iOS users are incredibly loyal when it comes to updating the software that powers their Apple gadgets, especially iPhones. Less than two weeks after iOS 6 was released, the ad network Chitika was tracking a 60 percent adoption rate among all iPhone users on its network. Needless to say, there’s a lot of iPhone users getting accustomed to new features and settings on their devices this fall.
Users might be enjoying these changes, but the implications for marketers and advertisers is a mixed bag. Apple is taking a more streamlined approach to advertising and privacy settings by giving users greater control over their mobile experience as it relates to ad targeting, tracking and the push-and-pull nature of data between apps and users.
The Ad Network View
With iOS 6, Apple introduced a new Advertising Identifier that acts as “a non-permanent, non-personal” tracking mechanism for advertisers to deliver targeted ads. Apple isn’t cool with UDIDs anymore, and why should it be? They were openly abused. The new code is set to replace UDIDs over time. A basic toggle-switch setting in iOS 6 promises users the ability to turn off or “limit” ad tracking — at least that’s how Apple is selling it. It all feels very beta. Few if any ad networks or apps have implemented the new advertising identifier, but all will eventually be required to do so, according to Apple. Until then, it warns users: “you may still receive targeted ads.”
It’s unclear when the transition away from UDIDs will be complete and it’s unlikely we’ll see ad networks do so until they are forced to make the switch. But after the UDID mess, some in the industry are embracing the change and hoping that the new identifiers will somehow replicate the almighty cookie. Apple certainly seems to have sided with the suits in advertising by burying the limit ad tracking option deep into its menu system (settings>general>about>advertising). I’d be surprised if 1 percent of iOS 6 users ever actually see it there. That lack of discoverability could give advertisers the flexibility they need to effectively render the new setting moot in perpetuity.

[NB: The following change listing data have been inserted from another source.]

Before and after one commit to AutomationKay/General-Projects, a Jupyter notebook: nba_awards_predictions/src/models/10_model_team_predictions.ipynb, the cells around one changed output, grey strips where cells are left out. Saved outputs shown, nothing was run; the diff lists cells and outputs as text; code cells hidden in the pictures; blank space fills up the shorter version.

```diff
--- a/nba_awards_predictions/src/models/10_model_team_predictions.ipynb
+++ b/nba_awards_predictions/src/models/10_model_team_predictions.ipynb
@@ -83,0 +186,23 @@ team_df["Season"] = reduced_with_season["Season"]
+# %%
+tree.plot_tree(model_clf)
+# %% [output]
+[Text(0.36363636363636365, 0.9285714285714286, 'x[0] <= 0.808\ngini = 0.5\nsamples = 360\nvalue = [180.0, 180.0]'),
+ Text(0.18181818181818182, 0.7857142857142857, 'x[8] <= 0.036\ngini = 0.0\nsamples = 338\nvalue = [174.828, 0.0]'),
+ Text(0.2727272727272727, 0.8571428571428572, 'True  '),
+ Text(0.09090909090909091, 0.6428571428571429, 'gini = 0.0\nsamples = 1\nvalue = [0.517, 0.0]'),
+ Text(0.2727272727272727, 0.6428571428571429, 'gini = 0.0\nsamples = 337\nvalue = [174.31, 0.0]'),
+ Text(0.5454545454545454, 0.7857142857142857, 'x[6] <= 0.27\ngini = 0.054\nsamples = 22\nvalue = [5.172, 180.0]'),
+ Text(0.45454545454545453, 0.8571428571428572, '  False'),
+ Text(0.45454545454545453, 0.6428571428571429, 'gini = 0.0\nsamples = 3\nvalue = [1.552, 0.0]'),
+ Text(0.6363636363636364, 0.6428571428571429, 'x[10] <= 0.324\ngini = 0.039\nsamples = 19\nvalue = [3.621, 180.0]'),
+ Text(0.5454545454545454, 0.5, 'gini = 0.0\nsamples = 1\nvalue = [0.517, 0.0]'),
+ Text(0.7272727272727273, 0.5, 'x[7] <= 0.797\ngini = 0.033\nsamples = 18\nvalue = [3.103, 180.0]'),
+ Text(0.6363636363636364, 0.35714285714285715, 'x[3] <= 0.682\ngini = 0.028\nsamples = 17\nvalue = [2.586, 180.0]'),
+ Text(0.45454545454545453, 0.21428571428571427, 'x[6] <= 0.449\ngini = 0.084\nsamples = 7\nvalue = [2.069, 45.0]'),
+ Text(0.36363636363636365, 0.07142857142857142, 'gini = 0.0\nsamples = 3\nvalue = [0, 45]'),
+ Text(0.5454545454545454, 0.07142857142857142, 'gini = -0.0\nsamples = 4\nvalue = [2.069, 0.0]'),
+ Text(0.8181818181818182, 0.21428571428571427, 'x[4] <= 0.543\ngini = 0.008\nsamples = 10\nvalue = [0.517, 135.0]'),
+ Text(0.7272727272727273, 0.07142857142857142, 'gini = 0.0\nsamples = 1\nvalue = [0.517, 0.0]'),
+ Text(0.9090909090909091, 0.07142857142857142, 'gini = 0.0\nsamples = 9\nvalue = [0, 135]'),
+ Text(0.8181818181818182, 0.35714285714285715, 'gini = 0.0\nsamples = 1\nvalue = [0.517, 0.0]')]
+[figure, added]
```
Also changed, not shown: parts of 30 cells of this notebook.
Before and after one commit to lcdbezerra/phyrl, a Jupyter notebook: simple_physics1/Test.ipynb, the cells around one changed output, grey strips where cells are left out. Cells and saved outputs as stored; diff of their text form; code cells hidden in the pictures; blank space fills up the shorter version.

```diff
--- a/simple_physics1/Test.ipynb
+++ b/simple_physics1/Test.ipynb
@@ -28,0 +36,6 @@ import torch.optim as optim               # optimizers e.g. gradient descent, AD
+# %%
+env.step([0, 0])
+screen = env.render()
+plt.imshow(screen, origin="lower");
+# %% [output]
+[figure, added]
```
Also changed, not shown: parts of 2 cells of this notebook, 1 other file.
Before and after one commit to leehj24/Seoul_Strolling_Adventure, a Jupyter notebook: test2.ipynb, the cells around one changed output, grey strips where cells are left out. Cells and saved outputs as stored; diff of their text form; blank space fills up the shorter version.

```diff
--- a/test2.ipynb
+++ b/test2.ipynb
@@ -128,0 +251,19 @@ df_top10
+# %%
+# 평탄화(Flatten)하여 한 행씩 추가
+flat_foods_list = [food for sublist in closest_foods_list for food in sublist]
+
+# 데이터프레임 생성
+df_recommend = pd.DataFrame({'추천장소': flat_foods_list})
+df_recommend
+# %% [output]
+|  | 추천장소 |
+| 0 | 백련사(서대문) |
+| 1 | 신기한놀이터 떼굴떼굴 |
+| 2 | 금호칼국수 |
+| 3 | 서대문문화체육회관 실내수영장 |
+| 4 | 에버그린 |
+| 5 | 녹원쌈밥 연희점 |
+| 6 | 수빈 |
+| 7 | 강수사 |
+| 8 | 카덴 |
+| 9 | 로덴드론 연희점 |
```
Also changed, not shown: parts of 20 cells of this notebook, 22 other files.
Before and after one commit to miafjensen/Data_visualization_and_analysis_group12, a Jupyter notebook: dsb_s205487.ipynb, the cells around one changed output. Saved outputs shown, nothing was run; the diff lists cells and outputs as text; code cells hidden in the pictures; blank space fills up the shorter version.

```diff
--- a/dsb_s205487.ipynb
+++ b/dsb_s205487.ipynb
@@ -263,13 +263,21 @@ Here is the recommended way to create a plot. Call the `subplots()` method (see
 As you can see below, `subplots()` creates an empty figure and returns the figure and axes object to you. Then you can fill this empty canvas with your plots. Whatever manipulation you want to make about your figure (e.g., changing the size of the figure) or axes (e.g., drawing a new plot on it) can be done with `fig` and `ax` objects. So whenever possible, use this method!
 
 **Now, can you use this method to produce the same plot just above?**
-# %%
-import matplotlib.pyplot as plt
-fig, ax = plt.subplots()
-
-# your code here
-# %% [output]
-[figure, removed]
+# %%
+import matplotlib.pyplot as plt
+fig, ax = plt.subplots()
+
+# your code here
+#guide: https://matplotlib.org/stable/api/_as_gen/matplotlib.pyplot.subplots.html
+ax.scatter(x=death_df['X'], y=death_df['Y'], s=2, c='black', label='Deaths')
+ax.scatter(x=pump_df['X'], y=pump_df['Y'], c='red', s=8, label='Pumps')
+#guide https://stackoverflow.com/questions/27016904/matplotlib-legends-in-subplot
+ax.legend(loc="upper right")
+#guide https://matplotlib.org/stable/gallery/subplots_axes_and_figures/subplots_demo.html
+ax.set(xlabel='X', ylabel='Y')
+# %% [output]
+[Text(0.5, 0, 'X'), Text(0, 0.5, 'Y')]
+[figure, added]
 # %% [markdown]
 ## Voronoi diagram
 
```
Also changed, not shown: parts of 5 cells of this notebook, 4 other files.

The Consumer Perspective
On the surface, Apple does appear to be taking a more consumer-centric approaching to privacy settings in iOS 6. A new privacy tab sits front and center in the main settings menu, giving users more direct visibility into which apps have requested access to features or data on their device. I don’t know about you, but I like knowing which apps want to pull up my location, scan through my contacts, calendars, reminders or photos, and gain access to my Twitter and Facebook accounts.
Users can drill into each of those categories to see which apps have requested access and which apps they allowed to retrieve that respective data. Why does Verizon’s FiOS Remote app want access to my photos? I’ll probably never know, but at least I know the request has been made and denied. Same goes for the Flashlight app requesting my location data. What is that about?
Instead of forcing users to search endlessly to turn off these permissions, Apple has placed everything in a single menu that even the most technologically averse users should be able to understand. It’s all on the up and up. By giving users more direct access to their privacy controls, Apple is at least symbolically embracing our right to know and control. So long as it works out that way, color me impressed.